» **Records for the task**:
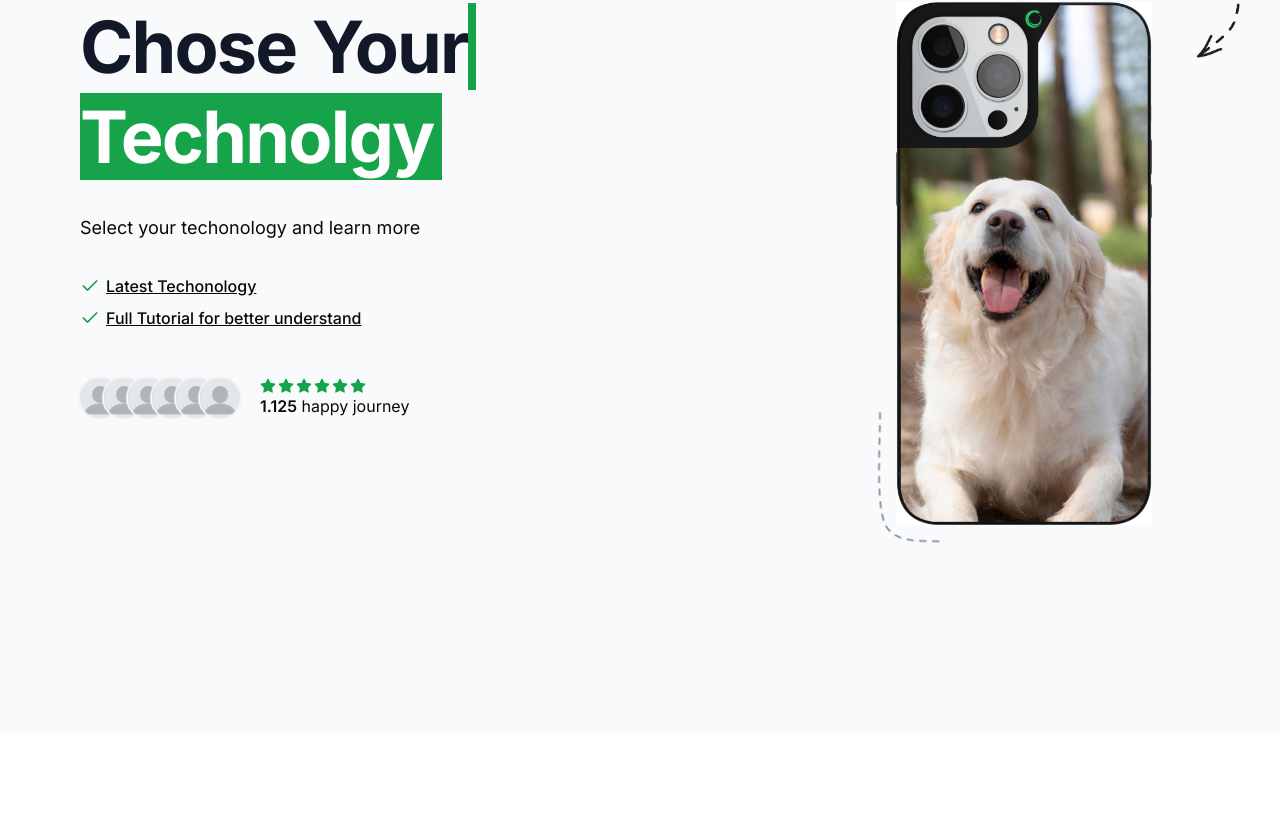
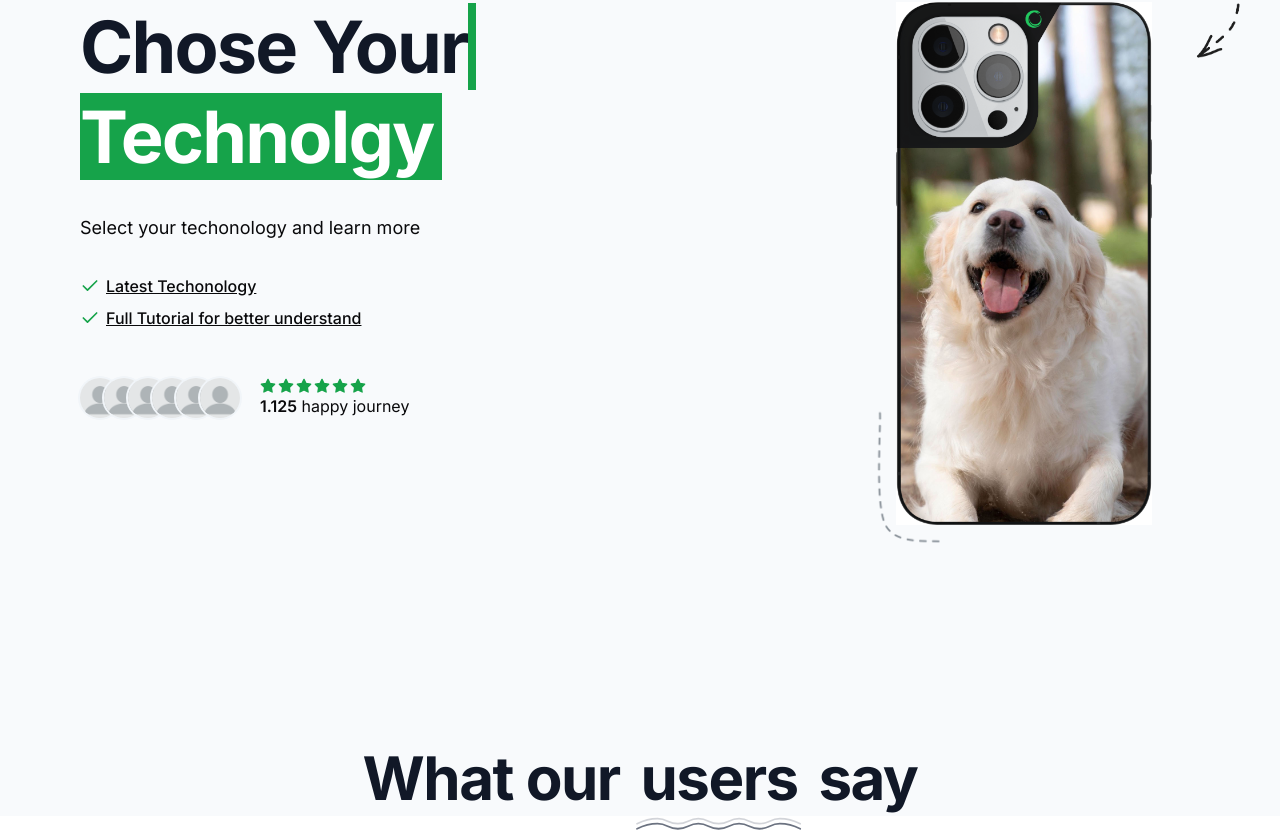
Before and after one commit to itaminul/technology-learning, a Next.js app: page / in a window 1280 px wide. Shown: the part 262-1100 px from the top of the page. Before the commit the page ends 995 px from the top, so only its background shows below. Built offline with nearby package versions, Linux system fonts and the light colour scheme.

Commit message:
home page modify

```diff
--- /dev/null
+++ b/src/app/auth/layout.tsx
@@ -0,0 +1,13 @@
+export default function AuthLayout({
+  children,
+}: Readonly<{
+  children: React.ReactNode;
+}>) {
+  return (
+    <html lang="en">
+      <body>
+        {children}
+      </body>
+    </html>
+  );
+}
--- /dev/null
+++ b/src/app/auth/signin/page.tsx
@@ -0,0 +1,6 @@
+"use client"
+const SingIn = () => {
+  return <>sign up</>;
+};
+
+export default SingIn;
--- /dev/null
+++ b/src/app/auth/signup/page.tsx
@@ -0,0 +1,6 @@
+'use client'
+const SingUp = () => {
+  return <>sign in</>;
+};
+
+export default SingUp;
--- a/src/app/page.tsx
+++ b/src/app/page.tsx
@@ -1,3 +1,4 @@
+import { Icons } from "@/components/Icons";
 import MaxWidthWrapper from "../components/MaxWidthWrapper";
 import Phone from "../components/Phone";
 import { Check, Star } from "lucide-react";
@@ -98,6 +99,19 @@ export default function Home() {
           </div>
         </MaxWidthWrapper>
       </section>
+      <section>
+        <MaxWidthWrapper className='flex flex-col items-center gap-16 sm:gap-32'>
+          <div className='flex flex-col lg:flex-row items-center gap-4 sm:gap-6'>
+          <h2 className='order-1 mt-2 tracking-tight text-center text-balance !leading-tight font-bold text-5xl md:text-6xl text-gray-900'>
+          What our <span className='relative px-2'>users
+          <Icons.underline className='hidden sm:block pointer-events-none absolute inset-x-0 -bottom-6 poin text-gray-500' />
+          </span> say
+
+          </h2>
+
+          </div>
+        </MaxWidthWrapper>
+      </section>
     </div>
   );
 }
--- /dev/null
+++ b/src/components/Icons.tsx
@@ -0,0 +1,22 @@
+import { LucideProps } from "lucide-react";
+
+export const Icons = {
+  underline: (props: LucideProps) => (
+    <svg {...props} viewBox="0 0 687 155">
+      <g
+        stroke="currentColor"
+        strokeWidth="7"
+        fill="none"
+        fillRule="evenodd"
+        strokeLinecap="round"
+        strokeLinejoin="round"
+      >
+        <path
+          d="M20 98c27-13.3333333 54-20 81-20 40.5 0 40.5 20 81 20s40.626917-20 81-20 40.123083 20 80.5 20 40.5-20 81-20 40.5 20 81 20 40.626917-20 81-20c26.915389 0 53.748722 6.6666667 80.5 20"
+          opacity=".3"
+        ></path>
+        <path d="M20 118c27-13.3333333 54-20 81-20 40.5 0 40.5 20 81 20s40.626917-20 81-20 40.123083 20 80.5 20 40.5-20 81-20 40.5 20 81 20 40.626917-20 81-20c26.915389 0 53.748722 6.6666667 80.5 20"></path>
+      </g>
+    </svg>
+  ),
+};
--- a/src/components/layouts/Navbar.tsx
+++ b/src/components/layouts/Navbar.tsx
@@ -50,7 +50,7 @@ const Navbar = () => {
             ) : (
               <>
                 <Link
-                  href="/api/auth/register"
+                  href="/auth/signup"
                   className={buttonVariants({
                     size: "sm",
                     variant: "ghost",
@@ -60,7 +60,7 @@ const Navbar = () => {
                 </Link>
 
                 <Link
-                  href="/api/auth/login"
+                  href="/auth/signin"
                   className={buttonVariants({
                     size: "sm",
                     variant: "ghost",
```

» **Action item**: In the entries above, identify every line with the word "import". Copy those lines.

» **Solution to the exercise**:
+import { Icons } from "@/components/Icons";
 import MaxWidthWrapper from "../components/MaxWidthWrapper";
 import Phone from "../components/Phone";
 import { Check, Star } from "lucide-react";
+import { LucideProps } from "lucide-react";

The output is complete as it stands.